** What is being asked **
Please filter the entries and return only the lines that include "Cumulative".

** Data **
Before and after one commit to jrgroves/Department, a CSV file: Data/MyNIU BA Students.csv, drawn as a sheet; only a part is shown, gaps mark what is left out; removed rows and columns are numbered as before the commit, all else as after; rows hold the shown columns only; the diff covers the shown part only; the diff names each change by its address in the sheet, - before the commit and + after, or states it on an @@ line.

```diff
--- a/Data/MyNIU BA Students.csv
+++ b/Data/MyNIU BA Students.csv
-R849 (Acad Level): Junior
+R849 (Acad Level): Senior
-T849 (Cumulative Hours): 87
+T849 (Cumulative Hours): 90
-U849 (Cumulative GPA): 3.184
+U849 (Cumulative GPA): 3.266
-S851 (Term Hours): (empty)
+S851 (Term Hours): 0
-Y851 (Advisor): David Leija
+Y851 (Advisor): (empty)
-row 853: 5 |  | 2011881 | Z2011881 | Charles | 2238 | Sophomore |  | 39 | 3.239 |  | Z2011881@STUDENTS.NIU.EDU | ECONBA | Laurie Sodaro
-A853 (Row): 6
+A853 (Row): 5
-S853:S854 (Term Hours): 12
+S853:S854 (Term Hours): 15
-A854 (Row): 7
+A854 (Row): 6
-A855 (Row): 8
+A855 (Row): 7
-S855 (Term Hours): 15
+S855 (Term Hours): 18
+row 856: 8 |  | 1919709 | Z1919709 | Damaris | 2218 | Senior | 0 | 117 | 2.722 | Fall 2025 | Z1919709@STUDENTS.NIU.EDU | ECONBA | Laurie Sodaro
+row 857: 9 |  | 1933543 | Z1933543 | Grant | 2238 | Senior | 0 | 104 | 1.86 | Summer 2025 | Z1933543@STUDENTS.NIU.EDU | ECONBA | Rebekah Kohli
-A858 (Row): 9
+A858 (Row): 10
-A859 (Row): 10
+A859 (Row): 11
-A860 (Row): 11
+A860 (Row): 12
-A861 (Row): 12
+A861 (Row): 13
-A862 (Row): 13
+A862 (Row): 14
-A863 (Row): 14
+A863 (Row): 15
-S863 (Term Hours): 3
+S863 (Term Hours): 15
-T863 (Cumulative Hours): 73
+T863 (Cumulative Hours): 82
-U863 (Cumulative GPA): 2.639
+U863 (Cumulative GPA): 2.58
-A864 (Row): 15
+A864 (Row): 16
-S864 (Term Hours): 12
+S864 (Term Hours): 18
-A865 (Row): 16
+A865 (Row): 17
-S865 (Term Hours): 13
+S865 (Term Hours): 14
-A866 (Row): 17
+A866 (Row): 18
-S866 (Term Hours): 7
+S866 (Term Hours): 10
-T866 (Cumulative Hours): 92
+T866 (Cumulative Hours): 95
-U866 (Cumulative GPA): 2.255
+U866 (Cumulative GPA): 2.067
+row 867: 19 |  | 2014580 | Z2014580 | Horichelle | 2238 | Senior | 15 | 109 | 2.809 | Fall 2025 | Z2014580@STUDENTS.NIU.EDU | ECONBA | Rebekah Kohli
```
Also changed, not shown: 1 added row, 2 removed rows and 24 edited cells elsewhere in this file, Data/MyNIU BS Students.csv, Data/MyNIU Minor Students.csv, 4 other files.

** Task result **
-T849 (Cumulative Hours): 87
+T849 (Cumulative Hours): 90
-U849 (Cumulative GPA): 3.184
+U849 (Cumulative GPA): 3.266
-T863 (Cumulative Hours): 73
+T863 (Cumulative Hours): 82
-U863 (Cumulative GPA): 2.639
+U863 (Cumulative GPA): 2.58
-T866 (Cumulative Hours): 92
+T866 (Cumulative Hours): 95
-U866 (Cumulative GPA): 2.255
+U866 (Cumulative GPA): 2.067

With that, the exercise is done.